#### YOUR OBJECTIVE:
Pull each line containing "without" from the data.

#### GIVEN RECORDS:
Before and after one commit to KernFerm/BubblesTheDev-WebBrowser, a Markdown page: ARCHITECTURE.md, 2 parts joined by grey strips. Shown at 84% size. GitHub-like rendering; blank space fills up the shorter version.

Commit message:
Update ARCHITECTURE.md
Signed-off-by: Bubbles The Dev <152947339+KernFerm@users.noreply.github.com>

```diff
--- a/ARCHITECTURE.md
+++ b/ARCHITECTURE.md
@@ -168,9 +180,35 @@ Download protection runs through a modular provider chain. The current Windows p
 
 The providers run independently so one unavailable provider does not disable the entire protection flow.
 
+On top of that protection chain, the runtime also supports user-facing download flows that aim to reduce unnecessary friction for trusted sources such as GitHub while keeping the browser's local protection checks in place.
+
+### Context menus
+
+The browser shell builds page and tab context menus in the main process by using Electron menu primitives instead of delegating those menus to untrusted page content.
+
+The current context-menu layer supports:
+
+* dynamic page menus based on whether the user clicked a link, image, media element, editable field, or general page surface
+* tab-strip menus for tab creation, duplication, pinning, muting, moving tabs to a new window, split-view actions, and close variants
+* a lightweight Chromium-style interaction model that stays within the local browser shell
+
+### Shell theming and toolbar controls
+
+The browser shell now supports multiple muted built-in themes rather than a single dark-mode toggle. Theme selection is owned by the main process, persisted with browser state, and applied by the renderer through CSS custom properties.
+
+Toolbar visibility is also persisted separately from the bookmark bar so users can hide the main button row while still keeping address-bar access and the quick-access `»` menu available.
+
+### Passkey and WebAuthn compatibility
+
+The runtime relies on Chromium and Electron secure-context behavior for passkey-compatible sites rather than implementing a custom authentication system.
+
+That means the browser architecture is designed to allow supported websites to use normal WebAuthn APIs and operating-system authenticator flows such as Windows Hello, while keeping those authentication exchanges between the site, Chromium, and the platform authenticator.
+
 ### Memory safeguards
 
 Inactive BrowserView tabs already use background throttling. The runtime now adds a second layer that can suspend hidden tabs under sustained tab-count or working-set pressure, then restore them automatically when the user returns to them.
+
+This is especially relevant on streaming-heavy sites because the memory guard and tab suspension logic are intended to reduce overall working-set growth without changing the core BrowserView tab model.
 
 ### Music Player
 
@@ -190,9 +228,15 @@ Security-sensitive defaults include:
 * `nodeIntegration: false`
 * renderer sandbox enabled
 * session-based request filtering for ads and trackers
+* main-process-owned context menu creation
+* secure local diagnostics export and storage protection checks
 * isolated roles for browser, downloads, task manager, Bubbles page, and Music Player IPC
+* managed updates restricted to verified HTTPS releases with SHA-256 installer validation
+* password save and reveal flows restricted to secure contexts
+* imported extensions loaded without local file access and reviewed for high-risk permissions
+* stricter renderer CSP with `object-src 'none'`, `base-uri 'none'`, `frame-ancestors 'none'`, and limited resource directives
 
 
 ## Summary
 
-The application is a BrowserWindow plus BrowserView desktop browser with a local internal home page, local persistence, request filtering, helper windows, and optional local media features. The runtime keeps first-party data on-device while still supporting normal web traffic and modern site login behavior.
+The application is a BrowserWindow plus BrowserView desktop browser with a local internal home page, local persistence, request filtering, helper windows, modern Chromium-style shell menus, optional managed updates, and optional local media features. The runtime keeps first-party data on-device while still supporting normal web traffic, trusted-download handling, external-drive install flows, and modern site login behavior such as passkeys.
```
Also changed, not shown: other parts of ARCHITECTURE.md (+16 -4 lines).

#### TASK RESPONSE:
+This is especially relevant on streaming-heavy sites because the memory guard and tab suspension logic are intended to reduce overall working-set growth without changing the core BrowserView tab model.
+* imported extensions loaded without local file access and reviewed for high-risk permissions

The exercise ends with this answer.